A new composting rule is in place, but talks are still ongoing about what the future for the rule has in store.
The Imperial County Board of Supervisors, acting as the Imperial County Air Pollution Control District Board, voted 4-0 in favor of the new rule, which covers composting operations in the Valley.
The decision was made during the board’s weekly meeting on Tuesday, Dec. 22.
The impetus for the new rule was a commitment that was made in the air pollution district’s 2018 annual particulate matter 2.5 state implementation plan, said Air Pollution Control Officer Matt Dessert. The air district promised to get the new rule written and approved before the end of 2020.
Before this rule, there was no air district regulation of composting facilities, he said.
The rule will be similar to that of San Joaquin County, Assistant Air Pollution Control Officer Reyes Romero said.
Rule 430 covers new and existing composting facilities, and the pollutants, “volatile organic compounds” and ammonia, are regulated by choosing from a menu of management practices or control equipment in the rule.
The rule was not without its critics as members of the social justice community led by Comite Civico Del Valle came together to offer suggestions and protest the rule before the board.

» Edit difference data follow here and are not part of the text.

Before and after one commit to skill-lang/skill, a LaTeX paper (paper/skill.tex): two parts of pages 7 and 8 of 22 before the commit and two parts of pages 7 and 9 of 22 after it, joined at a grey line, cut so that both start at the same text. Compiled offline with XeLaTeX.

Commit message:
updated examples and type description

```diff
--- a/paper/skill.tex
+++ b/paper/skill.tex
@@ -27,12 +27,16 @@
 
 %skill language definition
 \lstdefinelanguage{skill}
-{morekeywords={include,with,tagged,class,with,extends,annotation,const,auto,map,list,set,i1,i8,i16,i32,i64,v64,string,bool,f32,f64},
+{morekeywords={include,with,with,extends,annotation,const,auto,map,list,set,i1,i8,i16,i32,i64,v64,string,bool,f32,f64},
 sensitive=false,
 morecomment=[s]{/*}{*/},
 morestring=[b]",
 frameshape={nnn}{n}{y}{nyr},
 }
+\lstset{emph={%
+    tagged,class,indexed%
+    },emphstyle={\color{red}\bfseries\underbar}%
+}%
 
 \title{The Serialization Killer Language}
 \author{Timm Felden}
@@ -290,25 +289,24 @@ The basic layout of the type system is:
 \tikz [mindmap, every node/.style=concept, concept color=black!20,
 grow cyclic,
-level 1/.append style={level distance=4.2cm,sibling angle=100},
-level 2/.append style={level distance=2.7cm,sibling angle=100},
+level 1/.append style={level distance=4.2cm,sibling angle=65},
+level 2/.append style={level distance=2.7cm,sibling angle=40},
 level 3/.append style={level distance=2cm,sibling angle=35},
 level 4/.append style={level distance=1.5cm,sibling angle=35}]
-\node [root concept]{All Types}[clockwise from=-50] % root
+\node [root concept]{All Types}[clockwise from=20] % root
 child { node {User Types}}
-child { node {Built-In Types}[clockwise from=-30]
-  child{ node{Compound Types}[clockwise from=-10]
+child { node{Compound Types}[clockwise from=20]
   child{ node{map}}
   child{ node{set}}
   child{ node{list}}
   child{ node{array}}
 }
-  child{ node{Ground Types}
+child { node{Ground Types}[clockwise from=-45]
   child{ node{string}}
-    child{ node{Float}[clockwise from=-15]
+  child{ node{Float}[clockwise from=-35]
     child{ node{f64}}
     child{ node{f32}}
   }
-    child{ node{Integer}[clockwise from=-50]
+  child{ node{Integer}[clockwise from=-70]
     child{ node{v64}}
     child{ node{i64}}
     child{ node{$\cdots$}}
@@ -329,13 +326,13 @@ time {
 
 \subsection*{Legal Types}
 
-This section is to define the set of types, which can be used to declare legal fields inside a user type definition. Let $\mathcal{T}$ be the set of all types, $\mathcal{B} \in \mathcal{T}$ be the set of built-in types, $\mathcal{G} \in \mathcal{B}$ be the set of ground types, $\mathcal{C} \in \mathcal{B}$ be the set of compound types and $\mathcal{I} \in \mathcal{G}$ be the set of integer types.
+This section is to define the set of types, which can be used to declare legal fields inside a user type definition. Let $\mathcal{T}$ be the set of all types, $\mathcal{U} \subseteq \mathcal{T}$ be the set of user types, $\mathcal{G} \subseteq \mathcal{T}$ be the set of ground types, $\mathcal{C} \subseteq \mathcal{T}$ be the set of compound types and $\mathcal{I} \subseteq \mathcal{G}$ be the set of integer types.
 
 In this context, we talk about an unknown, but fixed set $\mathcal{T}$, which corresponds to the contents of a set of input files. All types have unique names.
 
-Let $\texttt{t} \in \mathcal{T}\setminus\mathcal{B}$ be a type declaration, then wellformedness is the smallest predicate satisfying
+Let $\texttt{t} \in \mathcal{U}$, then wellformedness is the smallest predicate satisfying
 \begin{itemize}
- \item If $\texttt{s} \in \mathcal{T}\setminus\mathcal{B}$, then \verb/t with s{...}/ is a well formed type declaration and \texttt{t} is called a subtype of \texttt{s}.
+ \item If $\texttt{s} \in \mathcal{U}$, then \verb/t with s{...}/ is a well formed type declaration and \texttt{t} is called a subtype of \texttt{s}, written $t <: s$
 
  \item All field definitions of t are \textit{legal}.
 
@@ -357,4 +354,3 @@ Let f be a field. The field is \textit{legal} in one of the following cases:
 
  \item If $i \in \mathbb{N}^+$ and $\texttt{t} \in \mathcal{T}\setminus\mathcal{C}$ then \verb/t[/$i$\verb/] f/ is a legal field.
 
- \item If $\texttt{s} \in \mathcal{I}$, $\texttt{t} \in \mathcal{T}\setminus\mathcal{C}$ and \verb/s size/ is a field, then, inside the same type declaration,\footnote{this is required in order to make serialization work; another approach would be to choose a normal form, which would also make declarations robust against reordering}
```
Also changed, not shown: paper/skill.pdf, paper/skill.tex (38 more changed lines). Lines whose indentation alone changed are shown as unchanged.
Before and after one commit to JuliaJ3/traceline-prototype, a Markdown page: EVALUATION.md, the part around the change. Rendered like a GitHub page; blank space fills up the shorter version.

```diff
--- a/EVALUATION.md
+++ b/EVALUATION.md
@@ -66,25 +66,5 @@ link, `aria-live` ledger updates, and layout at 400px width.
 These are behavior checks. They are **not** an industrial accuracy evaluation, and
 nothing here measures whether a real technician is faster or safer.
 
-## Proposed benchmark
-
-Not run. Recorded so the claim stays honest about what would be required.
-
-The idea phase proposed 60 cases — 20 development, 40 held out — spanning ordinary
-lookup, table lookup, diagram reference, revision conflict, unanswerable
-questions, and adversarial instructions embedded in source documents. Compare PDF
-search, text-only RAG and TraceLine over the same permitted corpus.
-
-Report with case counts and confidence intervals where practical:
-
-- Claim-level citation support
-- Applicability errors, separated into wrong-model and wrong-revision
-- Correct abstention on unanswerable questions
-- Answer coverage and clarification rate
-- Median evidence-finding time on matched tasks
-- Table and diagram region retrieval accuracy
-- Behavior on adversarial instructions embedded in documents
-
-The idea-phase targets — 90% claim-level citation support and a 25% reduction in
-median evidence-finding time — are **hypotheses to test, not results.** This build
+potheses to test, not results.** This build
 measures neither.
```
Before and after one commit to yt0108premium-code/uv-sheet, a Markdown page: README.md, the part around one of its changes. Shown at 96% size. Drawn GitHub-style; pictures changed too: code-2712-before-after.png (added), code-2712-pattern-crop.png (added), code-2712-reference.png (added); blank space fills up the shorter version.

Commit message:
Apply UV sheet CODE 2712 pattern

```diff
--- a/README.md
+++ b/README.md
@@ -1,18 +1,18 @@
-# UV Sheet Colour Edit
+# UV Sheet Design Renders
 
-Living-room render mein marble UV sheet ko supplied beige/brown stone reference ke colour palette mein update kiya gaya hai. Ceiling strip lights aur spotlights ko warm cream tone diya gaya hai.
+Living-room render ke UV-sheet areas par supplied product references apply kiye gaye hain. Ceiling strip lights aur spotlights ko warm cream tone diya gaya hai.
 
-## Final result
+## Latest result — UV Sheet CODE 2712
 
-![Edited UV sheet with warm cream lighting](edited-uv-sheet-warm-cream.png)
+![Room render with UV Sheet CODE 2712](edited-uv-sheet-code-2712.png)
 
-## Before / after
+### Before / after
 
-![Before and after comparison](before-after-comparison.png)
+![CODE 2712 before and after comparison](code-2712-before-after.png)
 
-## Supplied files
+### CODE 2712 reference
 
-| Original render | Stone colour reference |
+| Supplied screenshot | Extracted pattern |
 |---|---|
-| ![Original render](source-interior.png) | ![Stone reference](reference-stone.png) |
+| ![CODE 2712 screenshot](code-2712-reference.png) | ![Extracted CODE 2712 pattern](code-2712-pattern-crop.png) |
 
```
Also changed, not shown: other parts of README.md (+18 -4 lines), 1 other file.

The board approved the new rule, but not without stating that the rule is part of a living document and can be amended if needed. Board chair Luis Plancarte even said he looks forward to the work that has gone into the rule and seeing the changes that will come in the following months to make it even better.
Supes Join Fight for Communication
Imperial County leaders are joining a region-wide fight to get more communication with the governor’s office.
The county board voted 4-0 to sign its name onto a letter from 11 Southern California counties that is being sent to Gov. Gavin Newsom’s office.
The letter touches on four specific issues, Intergovernmental Relations Director Rebecca Terrazas-Baxter said. There is discussion of financial assistance for struggling businesses and hospitals, better coordination of health orders between the county and state, and issues with counties submitting information about intensive-care unit hospitalizations.
In general, it’s about having more communication with the governor’s office, she said.
CEO Contract Extended
The board approved extending the employment contract of County Executive Officer Tony Rouhotas Jr. The existing contract was set to expire Dec. 31. It was extended for one year.
The former Imperial County fire chief’s contract is essentially the same as the current salary, County Counsel Adam Crook said. The severance provision has been changed to include a longer severance if Rouhotas is fired without cause.